1 December 2016 Vertebrate Use of Gopher Tortoise Burrows and Aprons
Michelina C. Dziadzio, Lora L. Smith
Author Affiliations +

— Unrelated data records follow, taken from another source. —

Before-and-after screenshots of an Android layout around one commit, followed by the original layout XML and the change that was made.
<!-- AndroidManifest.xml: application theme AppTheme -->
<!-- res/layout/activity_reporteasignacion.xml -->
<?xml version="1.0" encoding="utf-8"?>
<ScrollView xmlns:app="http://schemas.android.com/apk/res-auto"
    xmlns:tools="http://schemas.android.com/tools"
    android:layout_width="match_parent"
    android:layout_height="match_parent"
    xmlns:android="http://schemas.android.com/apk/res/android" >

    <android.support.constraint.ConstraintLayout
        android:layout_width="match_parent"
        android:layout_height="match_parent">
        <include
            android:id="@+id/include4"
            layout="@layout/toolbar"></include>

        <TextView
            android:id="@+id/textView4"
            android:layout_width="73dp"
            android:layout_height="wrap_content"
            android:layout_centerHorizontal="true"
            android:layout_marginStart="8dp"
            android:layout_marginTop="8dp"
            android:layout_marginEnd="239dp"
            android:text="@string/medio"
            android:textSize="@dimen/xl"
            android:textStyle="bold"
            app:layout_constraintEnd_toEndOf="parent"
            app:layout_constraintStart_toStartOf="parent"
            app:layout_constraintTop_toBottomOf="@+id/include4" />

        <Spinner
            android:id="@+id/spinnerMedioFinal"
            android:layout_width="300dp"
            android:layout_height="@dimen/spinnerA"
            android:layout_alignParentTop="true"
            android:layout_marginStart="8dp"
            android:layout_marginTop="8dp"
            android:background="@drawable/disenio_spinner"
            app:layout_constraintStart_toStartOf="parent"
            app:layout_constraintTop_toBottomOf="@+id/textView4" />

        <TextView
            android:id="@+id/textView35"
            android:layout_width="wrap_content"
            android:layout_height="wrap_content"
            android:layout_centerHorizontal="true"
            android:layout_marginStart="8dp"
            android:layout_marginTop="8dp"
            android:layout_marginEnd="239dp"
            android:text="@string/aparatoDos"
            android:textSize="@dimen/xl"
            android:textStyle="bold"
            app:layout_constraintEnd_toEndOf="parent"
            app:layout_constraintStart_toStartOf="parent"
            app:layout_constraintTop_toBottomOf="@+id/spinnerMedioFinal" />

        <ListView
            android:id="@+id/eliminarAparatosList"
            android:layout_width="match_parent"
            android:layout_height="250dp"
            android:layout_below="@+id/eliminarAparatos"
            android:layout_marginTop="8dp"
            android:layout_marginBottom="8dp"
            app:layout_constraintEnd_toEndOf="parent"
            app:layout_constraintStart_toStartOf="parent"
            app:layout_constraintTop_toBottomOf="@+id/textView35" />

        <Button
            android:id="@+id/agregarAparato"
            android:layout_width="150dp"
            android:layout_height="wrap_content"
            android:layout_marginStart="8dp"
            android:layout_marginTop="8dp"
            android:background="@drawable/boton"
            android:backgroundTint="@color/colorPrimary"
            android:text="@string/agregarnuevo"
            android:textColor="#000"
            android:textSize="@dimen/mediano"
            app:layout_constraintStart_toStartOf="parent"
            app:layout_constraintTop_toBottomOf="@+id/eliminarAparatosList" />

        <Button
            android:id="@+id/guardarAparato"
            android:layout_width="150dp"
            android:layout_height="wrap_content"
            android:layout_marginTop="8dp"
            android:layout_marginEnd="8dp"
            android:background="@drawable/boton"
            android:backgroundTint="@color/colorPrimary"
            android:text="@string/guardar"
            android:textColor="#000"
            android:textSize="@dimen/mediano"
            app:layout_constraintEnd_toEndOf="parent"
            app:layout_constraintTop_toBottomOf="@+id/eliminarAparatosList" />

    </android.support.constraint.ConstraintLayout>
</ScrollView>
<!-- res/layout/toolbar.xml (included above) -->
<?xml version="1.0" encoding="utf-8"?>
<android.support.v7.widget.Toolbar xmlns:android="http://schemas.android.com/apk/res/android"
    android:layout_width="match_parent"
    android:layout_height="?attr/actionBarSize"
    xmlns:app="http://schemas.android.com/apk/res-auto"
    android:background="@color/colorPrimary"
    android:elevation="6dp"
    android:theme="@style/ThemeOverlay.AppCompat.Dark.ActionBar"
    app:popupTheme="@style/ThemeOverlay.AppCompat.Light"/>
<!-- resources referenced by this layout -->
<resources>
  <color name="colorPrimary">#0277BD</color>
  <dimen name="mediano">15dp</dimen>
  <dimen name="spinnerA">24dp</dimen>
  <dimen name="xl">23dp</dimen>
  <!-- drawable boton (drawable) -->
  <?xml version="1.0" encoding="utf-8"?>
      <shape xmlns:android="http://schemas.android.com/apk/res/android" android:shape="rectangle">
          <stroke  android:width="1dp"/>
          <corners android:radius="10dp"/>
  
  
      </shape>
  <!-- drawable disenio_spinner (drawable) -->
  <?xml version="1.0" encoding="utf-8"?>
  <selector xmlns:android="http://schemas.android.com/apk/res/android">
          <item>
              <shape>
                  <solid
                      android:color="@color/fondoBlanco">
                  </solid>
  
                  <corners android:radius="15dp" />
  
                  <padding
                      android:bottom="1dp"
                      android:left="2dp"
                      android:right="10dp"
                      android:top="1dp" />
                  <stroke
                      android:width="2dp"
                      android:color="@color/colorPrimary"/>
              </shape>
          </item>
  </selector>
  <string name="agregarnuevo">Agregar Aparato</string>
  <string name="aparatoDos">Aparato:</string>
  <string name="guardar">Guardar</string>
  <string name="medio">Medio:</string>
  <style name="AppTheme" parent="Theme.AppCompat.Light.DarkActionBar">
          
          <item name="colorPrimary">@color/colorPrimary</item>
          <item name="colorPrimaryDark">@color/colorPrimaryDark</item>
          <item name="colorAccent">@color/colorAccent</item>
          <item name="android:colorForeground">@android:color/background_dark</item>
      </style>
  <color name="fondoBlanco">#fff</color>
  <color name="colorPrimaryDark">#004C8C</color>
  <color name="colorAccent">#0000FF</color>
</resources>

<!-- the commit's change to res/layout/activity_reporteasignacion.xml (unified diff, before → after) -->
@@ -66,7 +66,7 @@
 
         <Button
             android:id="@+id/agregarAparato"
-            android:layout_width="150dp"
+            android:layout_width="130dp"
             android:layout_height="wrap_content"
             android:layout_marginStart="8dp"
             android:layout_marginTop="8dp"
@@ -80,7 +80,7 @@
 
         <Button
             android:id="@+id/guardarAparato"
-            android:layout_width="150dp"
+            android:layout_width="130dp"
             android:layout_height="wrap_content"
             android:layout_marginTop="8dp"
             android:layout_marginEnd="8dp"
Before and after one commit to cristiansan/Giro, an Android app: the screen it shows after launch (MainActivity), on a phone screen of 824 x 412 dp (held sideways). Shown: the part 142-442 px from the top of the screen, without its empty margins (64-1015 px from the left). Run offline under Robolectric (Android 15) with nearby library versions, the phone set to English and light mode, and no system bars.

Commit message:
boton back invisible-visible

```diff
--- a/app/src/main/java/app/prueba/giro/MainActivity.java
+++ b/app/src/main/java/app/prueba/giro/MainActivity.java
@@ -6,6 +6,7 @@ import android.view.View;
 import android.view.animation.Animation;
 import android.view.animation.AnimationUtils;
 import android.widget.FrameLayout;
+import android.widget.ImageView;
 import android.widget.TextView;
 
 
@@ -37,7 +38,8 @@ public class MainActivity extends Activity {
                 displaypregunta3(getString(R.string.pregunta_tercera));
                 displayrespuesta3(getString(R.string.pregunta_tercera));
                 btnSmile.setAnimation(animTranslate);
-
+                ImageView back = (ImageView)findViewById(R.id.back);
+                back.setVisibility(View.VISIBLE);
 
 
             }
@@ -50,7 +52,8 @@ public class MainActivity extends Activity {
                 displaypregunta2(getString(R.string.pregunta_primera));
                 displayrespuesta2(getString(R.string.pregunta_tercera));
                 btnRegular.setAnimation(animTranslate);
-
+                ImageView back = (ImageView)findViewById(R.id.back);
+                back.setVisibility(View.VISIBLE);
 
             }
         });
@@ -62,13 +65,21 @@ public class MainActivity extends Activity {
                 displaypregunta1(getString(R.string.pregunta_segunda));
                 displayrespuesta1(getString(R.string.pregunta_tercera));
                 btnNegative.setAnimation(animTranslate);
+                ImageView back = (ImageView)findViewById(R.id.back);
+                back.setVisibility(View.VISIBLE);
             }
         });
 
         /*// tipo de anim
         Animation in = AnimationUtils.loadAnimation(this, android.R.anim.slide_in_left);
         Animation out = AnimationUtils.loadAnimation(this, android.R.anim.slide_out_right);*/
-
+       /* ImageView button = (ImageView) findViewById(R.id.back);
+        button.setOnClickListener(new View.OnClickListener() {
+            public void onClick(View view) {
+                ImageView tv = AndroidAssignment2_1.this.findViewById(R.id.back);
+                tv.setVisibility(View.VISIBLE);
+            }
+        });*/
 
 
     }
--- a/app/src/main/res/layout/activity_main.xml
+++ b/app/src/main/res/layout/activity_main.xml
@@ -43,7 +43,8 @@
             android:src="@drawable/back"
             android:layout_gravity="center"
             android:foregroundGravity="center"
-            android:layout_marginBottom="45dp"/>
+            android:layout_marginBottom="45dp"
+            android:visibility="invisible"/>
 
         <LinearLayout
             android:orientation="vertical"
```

Gopher Tortoise (Gopherus polyphemus) burrows are used by more than 60 vertebrate species, but the frequency with which species use burrows and the extent to which other vertebrates use the mound of sand at the burrow entrance, called the burrow apron, has not been quantitatively assessed. Between 2 June and 9 October 2014, we monitored active and inactive adult Gopher Tortoise burrows with motion-triggered trail cameras to identify and enumerate vertebrate burrow visitors. We recorded 12,238 video clips during 2299 trap nights, of which 10,151 (83%) contained a Gopher Tortoise and 1732 (14%) contained other vertebrate species. We reduced multiple videos of a single burrow visitation to 1 observation, resulting in 929 observations of 14 vertebrate species (not including the Gopher Tortoise) using tortoise burrows and 34 species on burrow aprons. Mammals were the most commonly recorded taxa (54%), followed by birds (32%), amphibians (9%), and reptiles (5%). Active burrows were visited more frequently than inactive burrows across all taxa, and burrow aprons were used more frequently than the burrow tunnel. Although active and inactive Gopher Tortoise burrows provide refuge for some vertebrate species, active burrows may provide additional resources, such as increased prey for insectivorous species. More species were found to be present on burrow aprons than within burrows, indicating the apron may be an important microhabitat for species, including those not known to use burrows.

Michelina C. Dziadzio and Lora L. Smith "Vertebrate Use of Gopher Tortoise Burrows and Aprons," Southeastern Naturalist 15(4), 586-594, (1 December 2016).
Published: 1 December 2016
Get copyright permission
Back to Top